**THE TASK**
Retype, exactly as they appear below, the lines between the line holding "gonna sleep" and the line holding "Also changed, not shown: 2 other files.", both ends included.

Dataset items
━━━━━━━━━━━━━━━━━━━━━━━━━━━━━━
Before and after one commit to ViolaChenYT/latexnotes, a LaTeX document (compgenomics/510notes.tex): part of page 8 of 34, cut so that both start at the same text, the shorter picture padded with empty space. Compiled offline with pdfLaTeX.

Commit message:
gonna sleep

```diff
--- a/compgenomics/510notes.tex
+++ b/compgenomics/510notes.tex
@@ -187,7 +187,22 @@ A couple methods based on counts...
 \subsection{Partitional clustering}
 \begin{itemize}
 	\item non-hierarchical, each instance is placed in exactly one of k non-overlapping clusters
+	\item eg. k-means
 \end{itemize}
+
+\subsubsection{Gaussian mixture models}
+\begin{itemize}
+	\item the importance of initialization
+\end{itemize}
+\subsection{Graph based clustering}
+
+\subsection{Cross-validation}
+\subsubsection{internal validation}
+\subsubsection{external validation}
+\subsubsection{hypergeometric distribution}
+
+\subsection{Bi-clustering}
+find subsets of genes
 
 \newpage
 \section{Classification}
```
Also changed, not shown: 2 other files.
━━━━━━━━━━━━━━━━━━━━━━━━━━━━━━
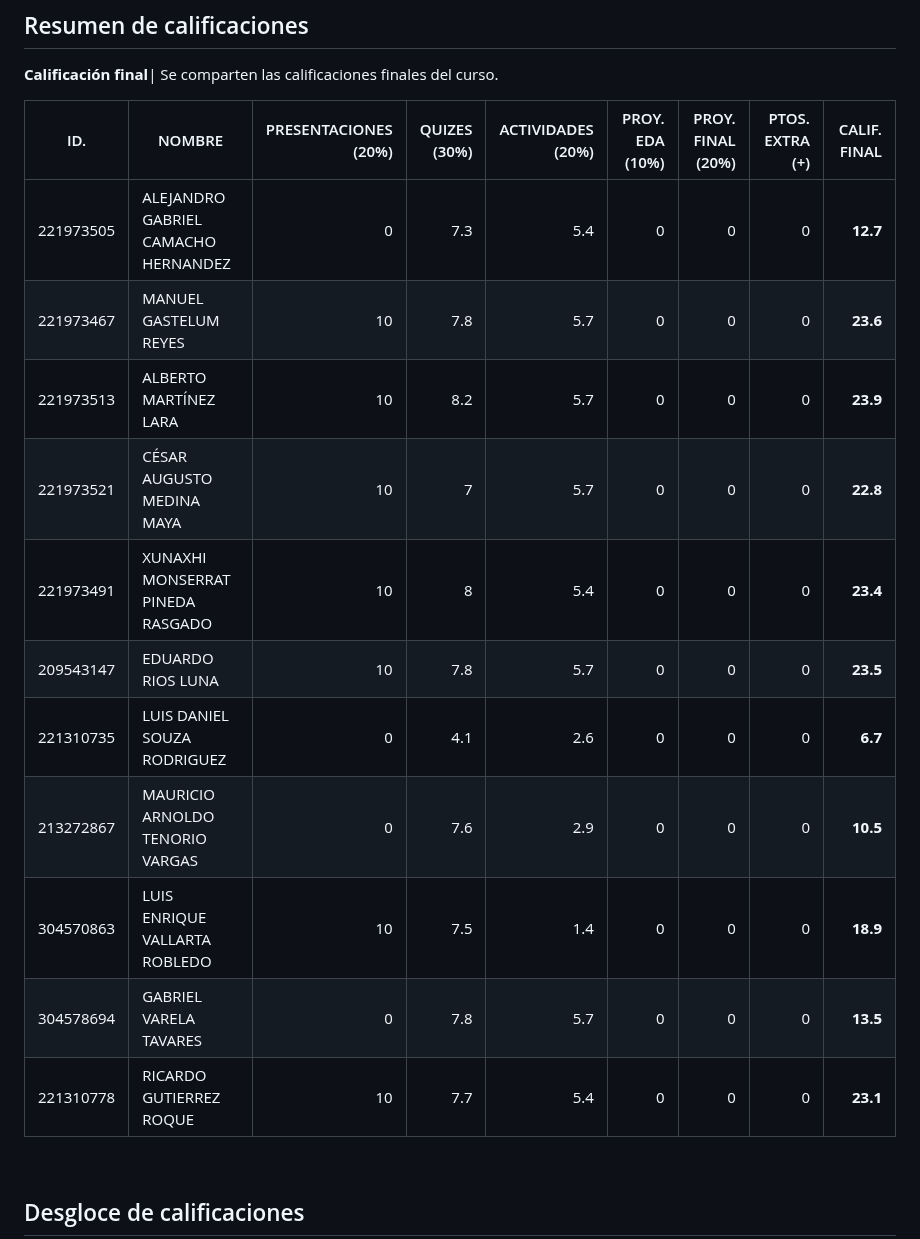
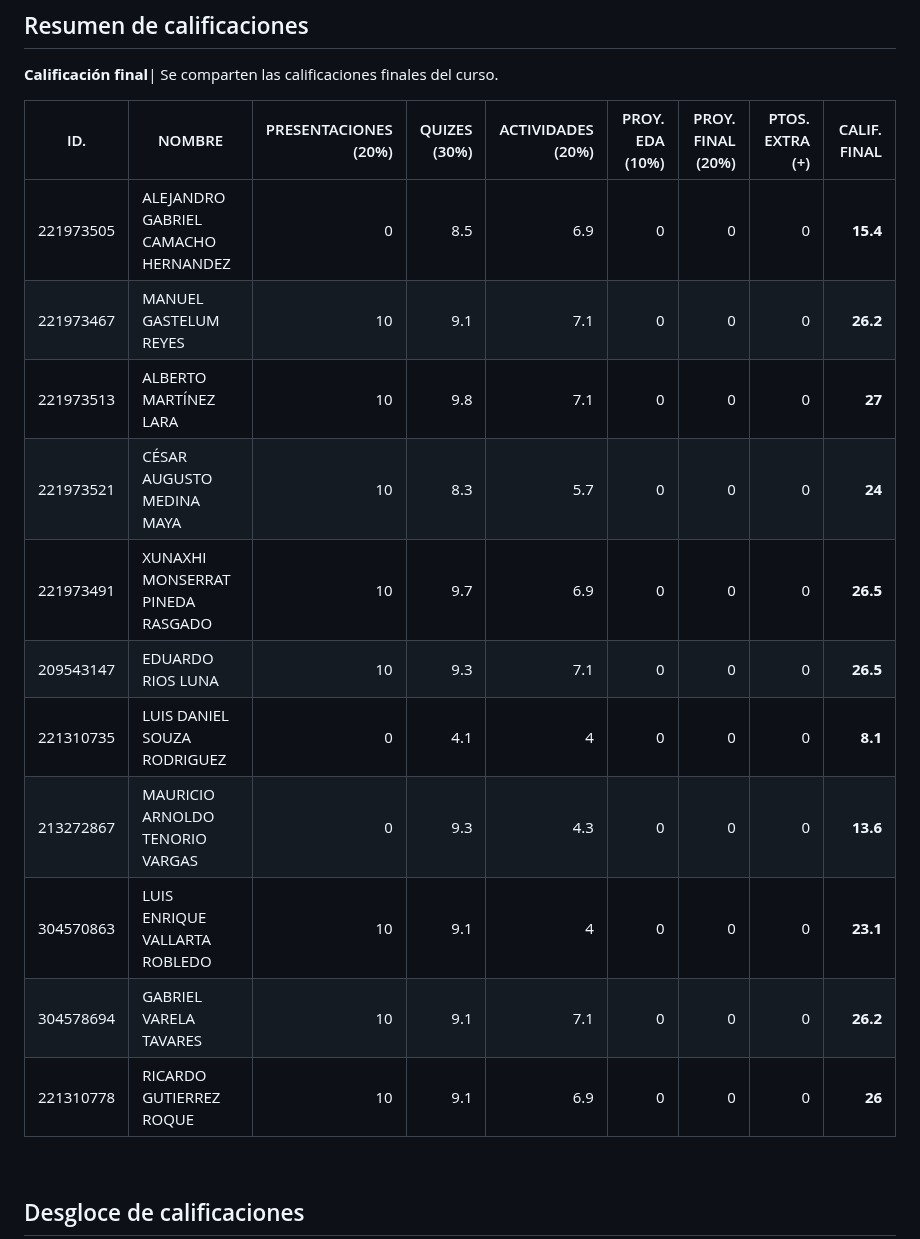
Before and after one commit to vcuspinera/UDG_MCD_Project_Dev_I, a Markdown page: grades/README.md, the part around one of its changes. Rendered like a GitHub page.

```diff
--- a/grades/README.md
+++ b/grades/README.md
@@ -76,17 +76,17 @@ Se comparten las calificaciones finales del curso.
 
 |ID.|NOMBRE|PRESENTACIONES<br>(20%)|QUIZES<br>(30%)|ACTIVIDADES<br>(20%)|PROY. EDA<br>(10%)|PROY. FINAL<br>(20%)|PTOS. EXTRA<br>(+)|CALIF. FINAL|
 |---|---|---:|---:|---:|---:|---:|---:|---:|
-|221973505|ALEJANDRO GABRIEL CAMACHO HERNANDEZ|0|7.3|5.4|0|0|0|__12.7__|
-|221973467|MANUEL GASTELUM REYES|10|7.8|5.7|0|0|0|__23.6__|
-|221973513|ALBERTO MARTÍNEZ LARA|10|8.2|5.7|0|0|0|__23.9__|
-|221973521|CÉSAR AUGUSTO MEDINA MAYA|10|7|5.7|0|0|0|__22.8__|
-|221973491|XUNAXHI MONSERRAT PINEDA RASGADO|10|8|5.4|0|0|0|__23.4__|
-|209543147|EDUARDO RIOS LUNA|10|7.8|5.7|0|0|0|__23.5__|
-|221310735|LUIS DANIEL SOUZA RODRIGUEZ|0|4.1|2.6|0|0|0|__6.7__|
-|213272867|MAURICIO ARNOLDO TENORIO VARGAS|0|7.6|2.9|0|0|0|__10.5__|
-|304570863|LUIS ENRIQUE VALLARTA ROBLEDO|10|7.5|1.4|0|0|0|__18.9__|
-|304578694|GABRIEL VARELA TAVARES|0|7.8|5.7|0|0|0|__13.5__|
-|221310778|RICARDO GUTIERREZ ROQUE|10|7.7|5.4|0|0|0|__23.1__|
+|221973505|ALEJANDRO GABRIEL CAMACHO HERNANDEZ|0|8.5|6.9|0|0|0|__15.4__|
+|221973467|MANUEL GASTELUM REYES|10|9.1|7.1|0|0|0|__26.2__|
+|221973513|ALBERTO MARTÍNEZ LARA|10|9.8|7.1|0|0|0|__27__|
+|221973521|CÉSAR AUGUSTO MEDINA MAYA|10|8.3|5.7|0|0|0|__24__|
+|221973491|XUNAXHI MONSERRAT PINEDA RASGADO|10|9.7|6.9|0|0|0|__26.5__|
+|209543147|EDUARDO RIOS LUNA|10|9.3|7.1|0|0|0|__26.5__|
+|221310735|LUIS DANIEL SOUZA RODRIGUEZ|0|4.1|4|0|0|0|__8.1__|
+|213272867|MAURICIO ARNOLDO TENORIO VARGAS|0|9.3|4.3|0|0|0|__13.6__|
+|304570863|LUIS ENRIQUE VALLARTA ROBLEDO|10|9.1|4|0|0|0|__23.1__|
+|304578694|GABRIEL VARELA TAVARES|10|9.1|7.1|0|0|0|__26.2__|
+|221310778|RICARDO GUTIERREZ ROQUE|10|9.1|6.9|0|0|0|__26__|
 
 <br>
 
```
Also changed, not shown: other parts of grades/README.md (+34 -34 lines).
━━━━━━━━━━━━━━━━━━━━━━━━━━━━━━
**EXERCISE OUTPUT**
gonna sleep

```diff
--- a/compgenomics/510notes.tex
+++ b/compgenomics/510notes.tex
@@ -187,7 +187,22 @@ A couple methods based on counts...
 \subsection{Partitional clustering}
 \begin{itemize}
 	\item non-hierarchical, each instance is placed in exactly one of k non-overlapping clusters
+	\item eg. k-means
 \end{itemize}
+
+\subsubsection{Gaussian mixture models}
+\begin{itemize}
+	\item the importance of initialization
+\end{itemize}
+\subsection{Graph based clustering}
+
+\subsection{Cross-validation}
+\subsubsection{internal validation}
+\subsubsection{external validation}
+\subsubsection{hypergeometric distribution}
+
+\subsection{Bi-clustering}
+find subsets of genes
 
 \newpage
 \section{Classification}
```
Also changed, not shown: 2 other files.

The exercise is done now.